----- Information provided
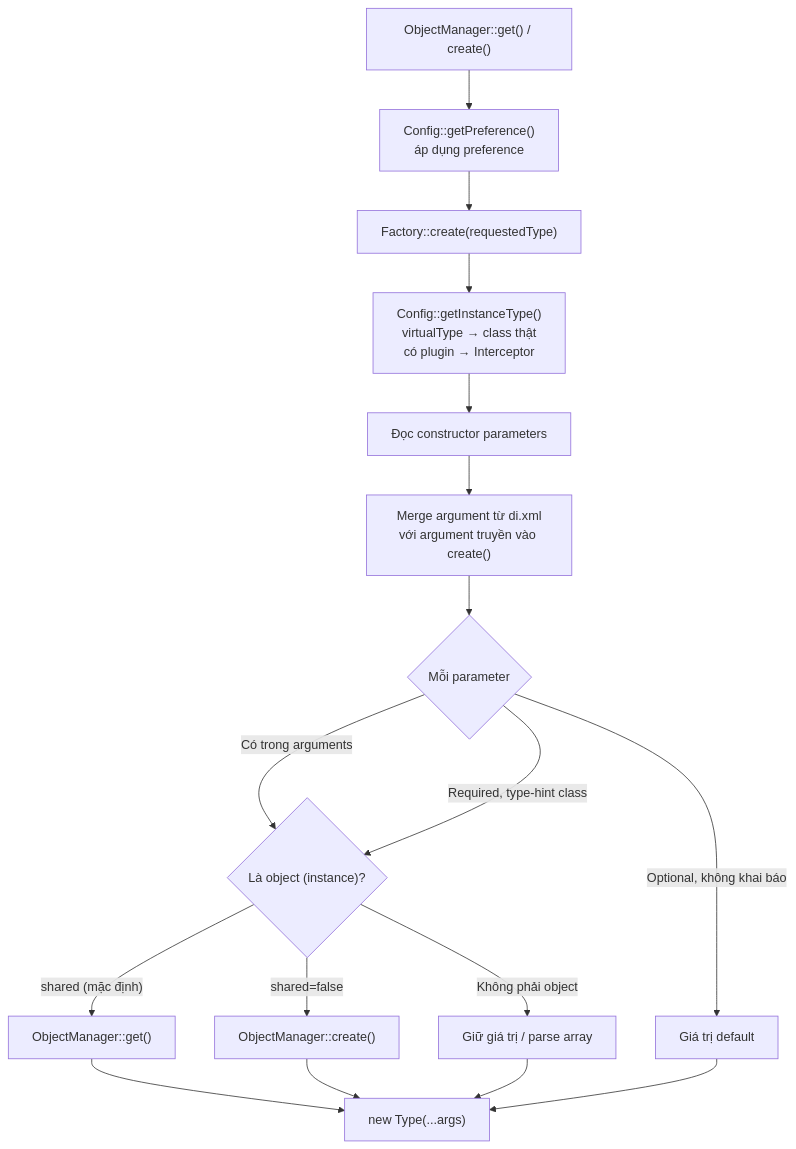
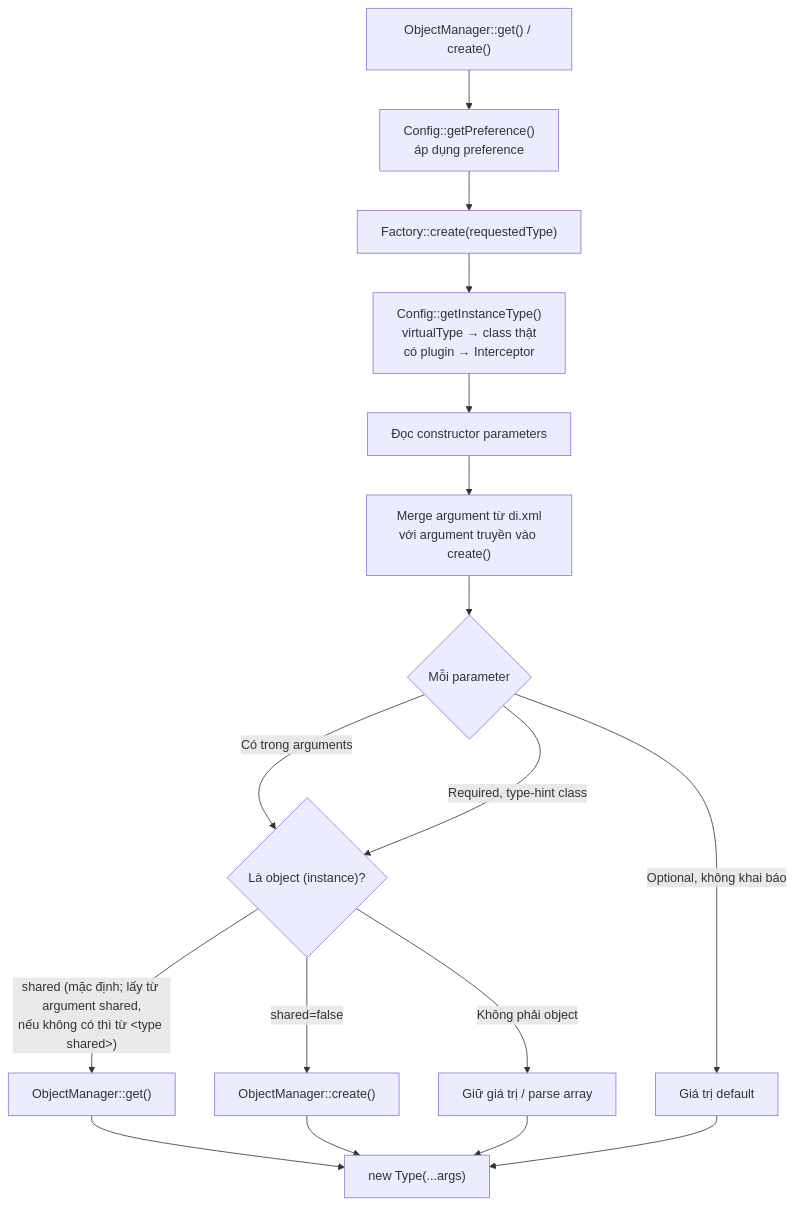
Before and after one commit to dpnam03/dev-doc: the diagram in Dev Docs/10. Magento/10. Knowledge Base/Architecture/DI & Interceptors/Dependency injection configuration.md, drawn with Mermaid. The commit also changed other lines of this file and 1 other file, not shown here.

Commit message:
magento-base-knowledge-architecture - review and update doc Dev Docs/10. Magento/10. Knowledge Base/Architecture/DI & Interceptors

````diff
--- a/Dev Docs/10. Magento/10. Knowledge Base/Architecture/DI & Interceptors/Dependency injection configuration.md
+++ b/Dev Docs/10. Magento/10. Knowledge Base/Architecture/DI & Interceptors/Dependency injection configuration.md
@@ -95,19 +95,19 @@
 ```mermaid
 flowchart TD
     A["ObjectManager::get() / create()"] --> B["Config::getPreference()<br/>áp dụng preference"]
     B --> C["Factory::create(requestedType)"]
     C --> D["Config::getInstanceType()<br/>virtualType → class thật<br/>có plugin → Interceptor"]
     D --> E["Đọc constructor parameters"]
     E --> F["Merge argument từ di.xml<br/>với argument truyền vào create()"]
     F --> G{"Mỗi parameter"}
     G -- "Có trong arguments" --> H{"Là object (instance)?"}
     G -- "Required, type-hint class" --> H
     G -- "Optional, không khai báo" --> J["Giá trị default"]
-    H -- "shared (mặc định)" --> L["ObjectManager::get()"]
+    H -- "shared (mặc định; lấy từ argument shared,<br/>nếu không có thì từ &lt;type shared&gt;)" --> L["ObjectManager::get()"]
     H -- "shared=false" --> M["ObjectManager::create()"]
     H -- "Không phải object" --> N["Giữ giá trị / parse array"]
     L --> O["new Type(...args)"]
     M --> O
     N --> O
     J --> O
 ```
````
----------
----- Information provided
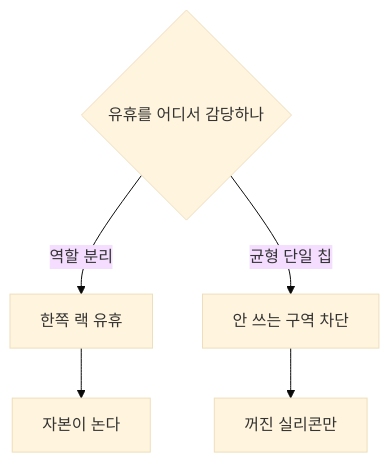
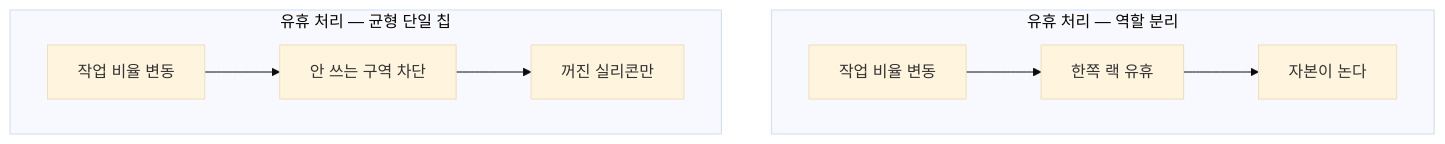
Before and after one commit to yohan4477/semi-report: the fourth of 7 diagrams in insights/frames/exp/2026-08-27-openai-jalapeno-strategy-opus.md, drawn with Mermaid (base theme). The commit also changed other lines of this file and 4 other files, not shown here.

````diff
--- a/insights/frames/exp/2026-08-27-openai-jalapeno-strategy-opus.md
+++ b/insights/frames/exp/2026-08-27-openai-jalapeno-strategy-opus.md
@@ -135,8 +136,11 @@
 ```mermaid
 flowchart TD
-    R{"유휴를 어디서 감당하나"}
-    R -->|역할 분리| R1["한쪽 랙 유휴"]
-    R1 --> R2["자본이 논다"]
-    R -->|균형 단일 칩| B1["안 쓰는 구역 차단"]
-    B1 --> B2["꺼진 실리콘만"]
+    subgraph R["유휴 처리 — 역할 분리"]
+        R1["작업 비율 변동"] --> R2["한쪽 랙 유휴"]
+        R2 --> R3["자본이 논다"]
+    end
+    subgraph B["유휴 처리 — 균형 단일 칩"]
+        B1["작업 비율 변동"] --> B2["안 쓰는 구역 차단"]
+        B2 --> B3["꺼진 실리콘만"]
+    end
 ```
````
----------
----- Information provided
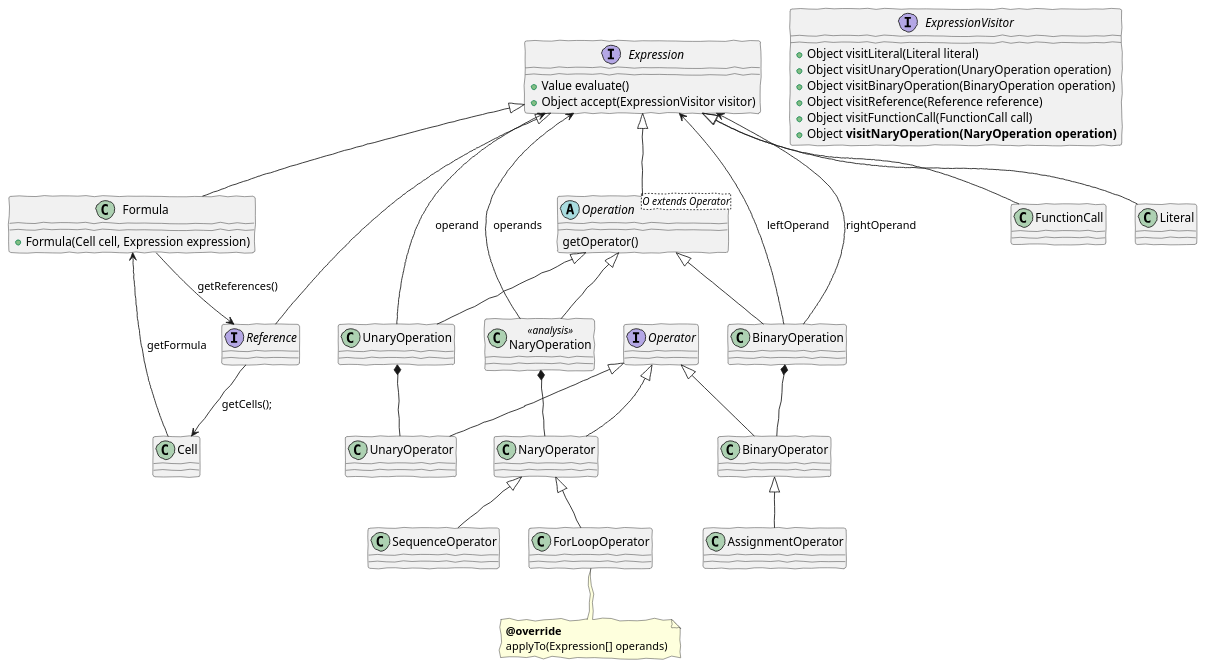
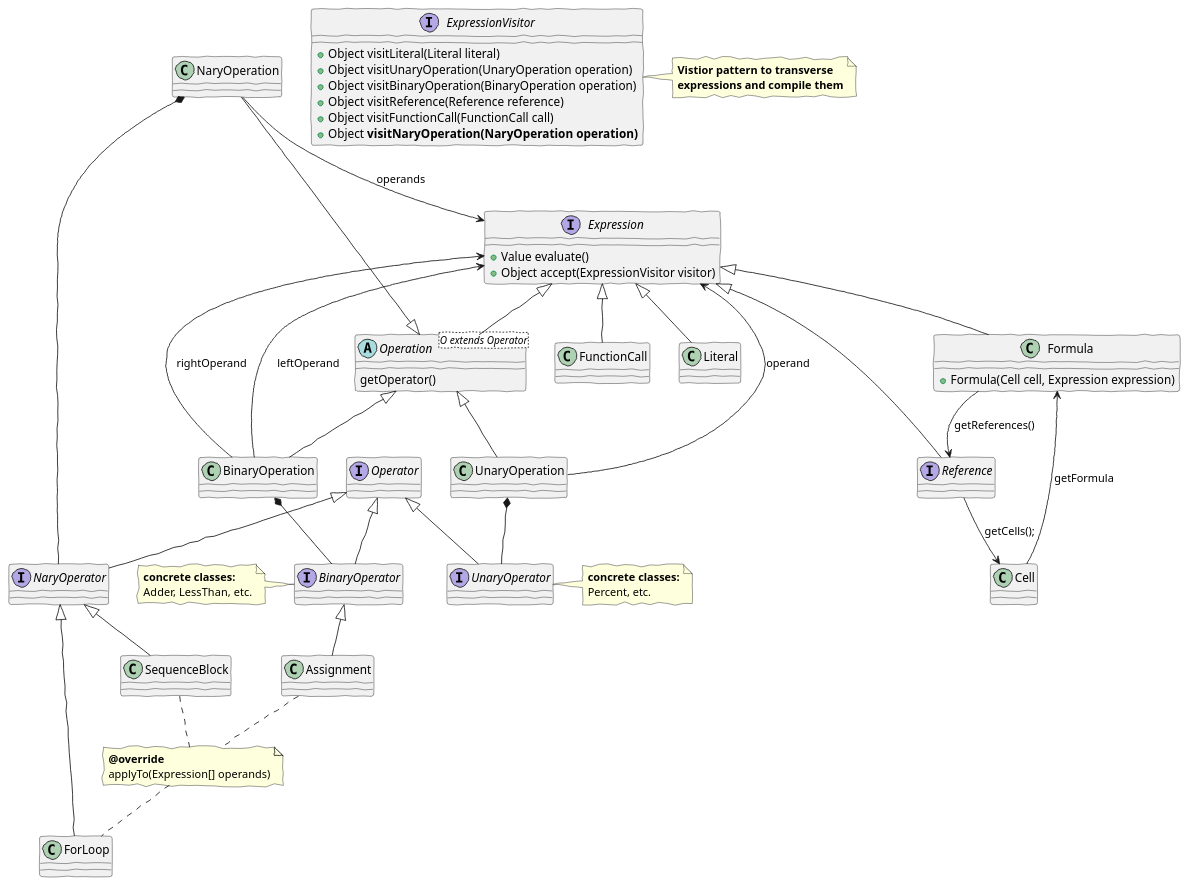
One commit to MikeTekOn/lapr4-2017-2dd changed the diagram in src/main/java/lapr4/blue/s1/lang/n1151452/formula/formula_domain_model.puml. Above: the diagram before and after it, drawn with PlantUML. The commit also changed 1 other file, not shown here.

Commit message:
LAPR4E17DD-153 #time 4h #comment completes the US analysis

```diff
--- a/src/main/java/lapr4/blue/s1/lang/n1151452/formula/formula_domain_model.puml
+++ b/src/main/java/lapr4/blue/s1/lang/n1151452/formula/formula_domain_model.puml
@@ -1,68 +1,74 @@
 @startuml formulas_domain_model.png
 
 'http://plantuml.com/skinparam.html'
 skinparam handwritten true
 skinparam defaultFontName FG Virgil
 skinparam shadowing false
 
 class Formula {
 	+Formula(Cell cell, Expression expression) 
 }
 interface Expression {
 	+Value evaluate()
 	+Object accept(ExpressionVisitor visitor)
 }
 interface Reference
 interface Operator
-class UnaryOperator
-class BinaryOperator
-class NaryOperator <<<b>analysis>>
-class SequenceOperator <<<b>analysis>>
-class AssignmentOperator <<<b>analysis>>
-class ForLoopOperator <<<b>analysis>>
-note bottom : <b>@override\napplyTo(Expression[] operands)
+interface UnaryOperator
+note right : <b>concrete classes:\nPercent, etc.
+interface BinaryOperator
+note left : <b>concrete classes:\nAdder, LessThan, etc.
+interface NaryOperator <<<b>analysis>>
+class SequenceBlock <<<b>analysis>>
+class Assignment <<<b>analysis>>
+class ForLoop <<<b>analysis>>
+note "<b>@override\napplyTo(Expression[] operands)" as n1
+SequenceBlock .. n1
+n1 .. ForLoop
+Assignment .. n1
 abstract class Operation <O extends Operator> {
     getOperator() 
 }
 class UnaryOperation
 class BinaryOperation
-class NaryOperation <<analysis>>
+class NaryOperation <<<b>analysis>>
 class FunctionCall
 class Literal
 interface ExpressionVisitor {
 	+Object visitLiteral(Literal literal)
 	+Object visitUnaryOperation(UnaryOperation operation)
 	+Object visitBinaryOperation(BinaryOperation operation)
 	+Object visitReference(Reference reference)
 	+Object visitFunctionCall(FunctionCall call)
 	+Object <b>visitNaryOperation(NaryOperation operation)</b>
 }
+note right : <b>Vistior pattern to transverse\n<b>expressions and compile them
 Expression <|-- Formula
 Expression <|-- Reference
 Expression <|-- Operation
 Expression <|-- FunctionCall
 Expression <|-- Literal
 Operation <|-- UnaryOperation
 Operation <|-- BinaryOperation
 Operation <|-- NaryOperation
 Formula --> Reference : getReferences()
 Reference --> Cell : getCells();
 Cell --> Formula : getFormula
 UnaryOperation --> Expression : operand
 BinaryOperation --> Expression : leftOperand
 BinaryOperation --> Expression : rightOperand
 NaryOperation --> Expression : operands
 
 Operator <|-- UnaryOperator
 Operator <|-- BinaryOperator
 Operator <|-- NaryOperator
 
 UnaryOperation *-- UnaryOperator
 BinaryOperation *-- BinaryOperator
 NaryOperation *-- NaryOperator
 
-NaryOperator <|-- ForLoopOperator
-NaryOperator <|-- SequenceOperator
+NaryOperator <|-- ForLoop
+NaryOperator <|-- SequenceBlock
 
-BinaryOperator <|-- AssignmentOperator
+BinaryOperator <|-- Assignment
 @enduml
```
----------
» **Task prompt**:
Copy each line of the data that includes the word "strategy".

» **Answer box**:
Before and after one commit to yohan4477/semi-report: the fourth of 7 diagrams in insights/frames/exp/2026-08-27-openai-jalapeno-strategy-opus.md, drawn with Mermaid (base theme). The commit also changed other lines of this file and 4 other files, not shown here.
--- a/insights/frames/exp/2026-08-27-openai-jalapeno-strategy-opus.md
+++ b/insights/frames/exp/2026-08-27-openai-jalapeno-strategy-opus.md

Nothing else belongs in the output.